There is also individual variation, which is the variation in any population that sees individuals differ from each other but still allows them to breed. People, for example, are different heights but are all still human.
'In most cases, we can't tell the sex, age or natural variability of a dinosaur species,' says Paul. 'As a result, we're always striving for clear definitions. In the past, the rules were much laxer, and that's part of the problem we face today.'
Tyrannosaurus has previously seen changes to its taxonomy. In the same paper in which T. rex was first described, Henry Fairfield Osborn described another skeleton as Dynamosaurus imperiosus. However, just a year later he realised that the specimen was actually another T. rex.
Since then, T. rex has remained the only species in its genus. The new paper seeks to change that.
The study looked at 38 specimens of T. rex in collections around the world, including the specimen housed at the Museum. The researchers sought to explain the variation observed within fossils assigned to the species, focusing on features such as the 'stoutness' of the femur bone and the presence of incisiform teeth, which are substantially smaller than others in the jaw.
The measurements taken from different parts of the skeleton were compared to those of close relatives, such as Albertosaurus. Comparisons of the femur dimensions suggested that Tyrannosaurus was distinct from these relatives, but that there was more variation than expected within its own genus.
The researchers claim that the best way to explain this variation is to split the genus into three new species. Using knowledge of the rock layers some of the specimens were found in, they suggest that the thicker femur bones buried deeper gradually give way to a more diverse set of femurs, some of which are significantly thinner.
In their suggested transition, this means T. imperator gave rise to T. rex and T. regina. During the process of evolution, both daughter species lose an incisiform tooth, but while T. rex maintains robust femurs, T. regina's got more slender.
The authors admit that their results are not an 'ideal proof' of multiple Tyrannosaurus species, but claim that their hypothesis is borne out more by the evidence given by other suggestions, such as natural variation.
Many other palaeontologists, however, disagree.
'I don't think these differences will be enough to convince T. rex experts that these dinosaurs are anything other than one species,' Paul says. 'The differences in tooth anatomy are relatively minor, and while the differences in proportions are less subtle, they have been known for some time among those who work closely on T. rex.
Moreover, we have no idea how much variation to expect, especially in a species which was evolving over two million years. It may be that this is one species which is evolving through time, or it could be that this is an animal which has slightly different variations when living in different areas, but not enough to make it a new species. This is a phenomenon known as ecotypic variation and is quite common in living animals.'
One of those T. rex experts is Dr David Hone, a researcher at Queen Mary, University of London who specialises in carnivorous dinosaurs. He says, 'When describing a dinosaur species, you work with the characteristics that you have.

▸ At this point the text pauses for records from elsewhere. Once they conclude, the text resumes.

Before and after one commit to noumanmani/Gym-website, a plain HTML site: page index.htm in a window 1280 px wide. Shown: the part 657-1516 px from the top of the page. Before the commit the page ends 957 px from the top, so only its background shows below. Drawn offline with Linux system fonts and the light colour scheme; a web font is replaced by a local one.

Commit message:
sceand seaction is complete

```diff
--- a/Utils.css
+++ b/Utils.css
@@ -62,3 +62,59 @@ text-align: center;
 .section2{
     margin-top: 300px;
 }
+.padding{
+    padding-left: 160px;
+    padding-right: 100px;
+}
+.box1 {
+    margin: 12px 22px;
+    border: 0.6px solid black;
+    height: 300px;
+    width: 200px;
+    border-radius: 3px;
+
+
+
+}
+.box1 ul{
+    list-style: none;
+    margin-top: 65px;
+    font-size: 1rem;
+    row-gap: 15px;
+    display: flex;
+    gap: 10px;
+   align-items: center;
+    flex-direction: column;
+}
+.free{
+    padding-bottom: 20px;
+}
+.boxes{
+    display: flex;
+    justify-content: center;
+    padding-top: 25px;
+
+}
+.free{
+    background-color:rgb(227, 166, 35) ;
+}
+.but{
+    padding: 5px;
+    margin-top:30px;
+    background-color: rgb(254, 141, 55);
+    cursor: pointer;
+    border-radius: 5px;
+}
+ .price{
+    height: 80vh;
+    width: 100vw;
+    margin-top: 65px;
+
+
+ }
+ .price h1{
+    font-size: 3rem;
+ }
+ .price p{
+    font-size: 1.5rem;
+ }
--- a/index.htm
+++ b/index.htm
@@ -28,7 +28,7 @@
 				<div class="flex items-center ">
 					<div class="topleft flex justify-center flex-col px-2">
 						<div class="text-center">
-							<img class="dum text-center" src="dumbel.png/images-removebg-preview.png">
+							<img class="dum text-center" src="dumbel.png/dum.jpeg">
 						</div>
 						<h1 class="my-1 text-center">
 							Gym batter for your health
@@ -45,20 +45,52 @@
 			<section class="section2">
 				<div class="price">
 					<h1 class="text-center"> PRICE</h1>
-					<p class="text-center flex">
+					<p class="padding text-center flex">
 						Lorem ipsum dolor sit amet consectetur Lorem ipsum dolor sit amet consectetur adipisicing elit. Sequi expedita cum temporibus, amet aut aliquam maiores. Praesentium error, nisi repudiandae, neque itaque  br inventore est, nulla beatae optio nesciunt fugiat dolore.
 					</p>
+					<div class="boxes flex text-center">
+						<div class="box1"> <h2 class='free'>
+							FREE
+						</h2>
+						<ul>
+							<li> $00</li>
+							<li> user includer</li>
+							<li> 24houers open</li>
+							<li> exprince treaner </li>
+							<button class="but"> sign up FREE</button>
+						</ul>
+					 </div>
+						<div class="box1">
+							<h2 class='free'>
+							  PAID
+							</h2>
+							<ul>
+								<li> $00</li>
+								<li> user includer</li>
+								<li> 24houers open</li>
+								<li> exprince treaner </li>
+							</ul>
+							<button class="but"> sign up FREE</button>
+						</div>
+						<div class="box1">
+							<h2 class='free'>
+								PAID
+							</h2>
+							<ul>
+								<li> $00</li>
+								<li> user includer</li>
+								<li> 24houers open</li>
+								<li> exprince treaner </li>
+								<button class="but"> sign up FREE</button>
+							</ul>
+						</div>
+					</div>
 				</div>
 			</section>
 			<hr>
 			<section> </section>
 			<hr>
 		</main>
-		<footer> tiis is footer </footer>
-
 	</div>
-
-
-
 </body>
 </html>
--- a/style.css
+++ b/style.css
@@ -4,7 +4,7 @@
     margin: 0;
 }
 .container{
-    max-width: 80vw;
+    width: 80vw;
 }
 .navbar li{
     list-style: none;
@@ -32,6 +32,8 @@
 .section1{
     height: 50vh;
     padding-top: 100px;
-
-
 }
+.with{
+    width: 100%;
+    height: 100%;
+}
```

'For T. rex, we have multiple complete skeletons in good condition with about as much anatomical information as you could reasonably ask for as a taxonomist, so to base these new species on just a couple of traits, both of which have already been suggested to vary within populations, is probably not a strong basis for naming new species.'
If the new species were ever accepted, it could require displays, books and exhibitions around the world to be updated. This wouldn't be the case at the Museum, however, as the revised species descriptions found the specimen held in the collections is still a T. rex.
For now, many researchers are likely to continue to call all specimens T. rex until more evidence suggests otherwise.